◆ **WORK TO BE COMPLETED**
Without the pictures, can you quote each line below exactly?

◆ **THE DATA**
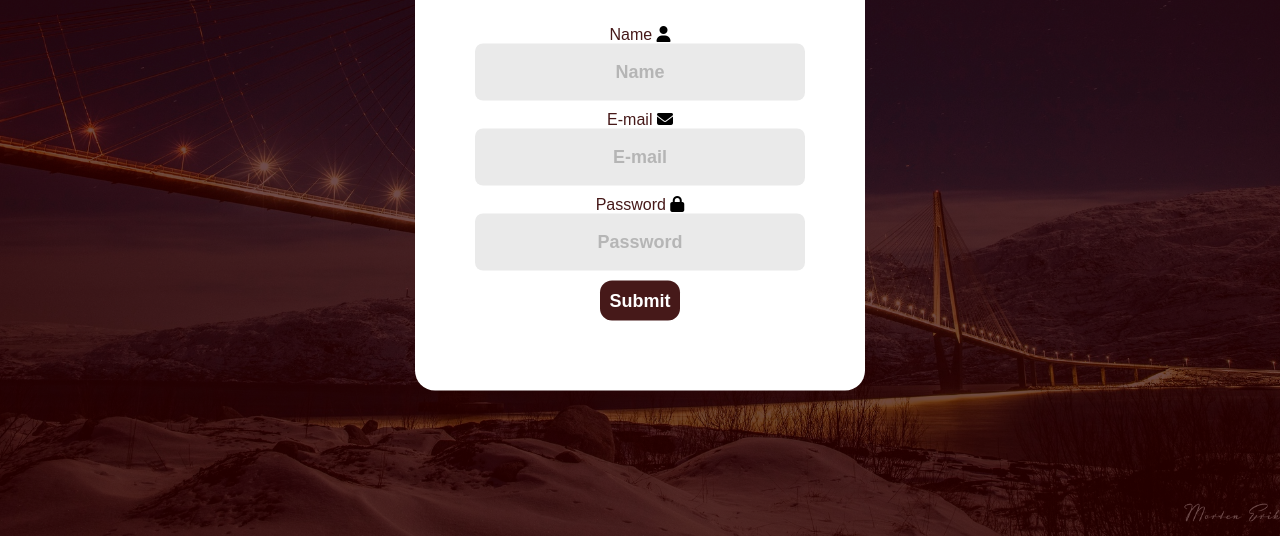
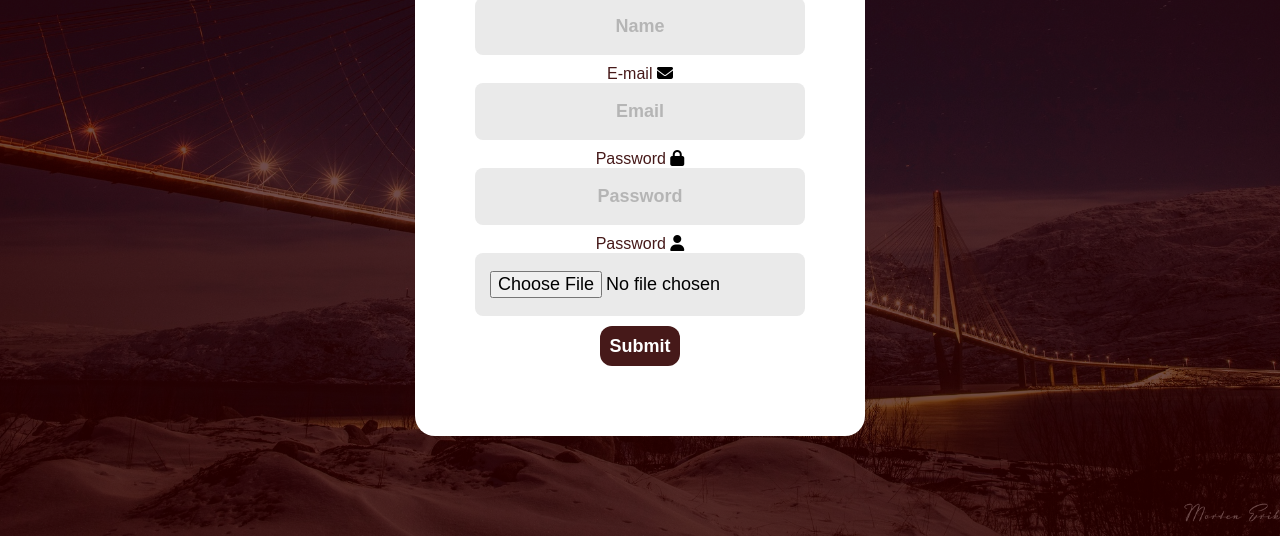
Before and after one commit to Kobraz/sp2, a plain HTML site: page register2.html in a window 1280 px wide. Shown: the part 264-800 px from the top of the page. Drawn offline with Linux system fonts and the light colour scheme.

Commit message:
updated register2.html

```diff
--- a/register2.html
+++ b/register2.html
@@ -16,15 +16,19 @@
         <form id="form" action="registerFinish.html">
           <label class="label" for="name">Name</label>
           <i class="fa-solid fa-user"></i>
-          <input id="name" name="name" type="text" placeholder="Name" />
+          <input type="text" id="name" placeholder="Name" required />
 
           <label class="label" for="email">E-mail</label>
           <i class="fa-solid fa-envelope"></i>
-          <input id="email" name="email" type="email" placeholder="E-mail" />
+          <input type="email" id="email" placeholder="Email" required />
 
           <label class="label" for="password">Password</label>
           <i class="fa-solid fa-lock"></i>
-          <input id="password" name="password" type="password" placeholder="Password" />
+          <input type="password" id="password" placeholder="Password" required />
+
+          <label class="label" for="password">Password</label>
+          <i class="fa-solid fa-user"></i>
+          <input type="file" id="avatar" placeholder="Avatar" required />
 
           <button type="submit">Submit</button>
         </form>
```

◆ **THE COMPLETED TASK**
Before and after one commit to Kobraz/sp2, a plain HTML site: page register2.html in a window 1280 px wide. Shown: the part 264-800 px from the top of the page. Drawn offline with Linux system fonts and the light colour scheme.

Commit message:
updated register2.html

```diff
--- a/register2.html
+++ b/register2.html
@@ -16,15 +16,19 @@
         <form id="form" action="registerFinish.html">
           <label class="label" for="name">Name</label>
           <i class="fa-solid fa-user"></i>
-          <input id="name" name="name" type="text" placeholder="Name" />
+          <input type="text" id="name" placeholder="Name" required />
 
           <label class="label" for="email">E-mail</label>
           <i class="fa-solid fa-envelope"></i>
-          <input id="email" name="email" type="email" placeholder="E-mail" />
+          <input type="email" id="email" placeholder="Email" required />
 
           <label class="label" for="password">Password</label>
           <i class="fa-solid fa-lock"></i>
-          <input id="password" name="password" type="password" placeholder="Password" />
+          <input type="password" id="password" placeholder="Password" required />
+
+          <label class="label" for="password">Password</label>
+          <i class="fa-solid fa-user"></i>
+          <input type="file" id="avatar" placeholder="Avatar" required />
 
           <button type="submit">Submit</button>
         </form>
```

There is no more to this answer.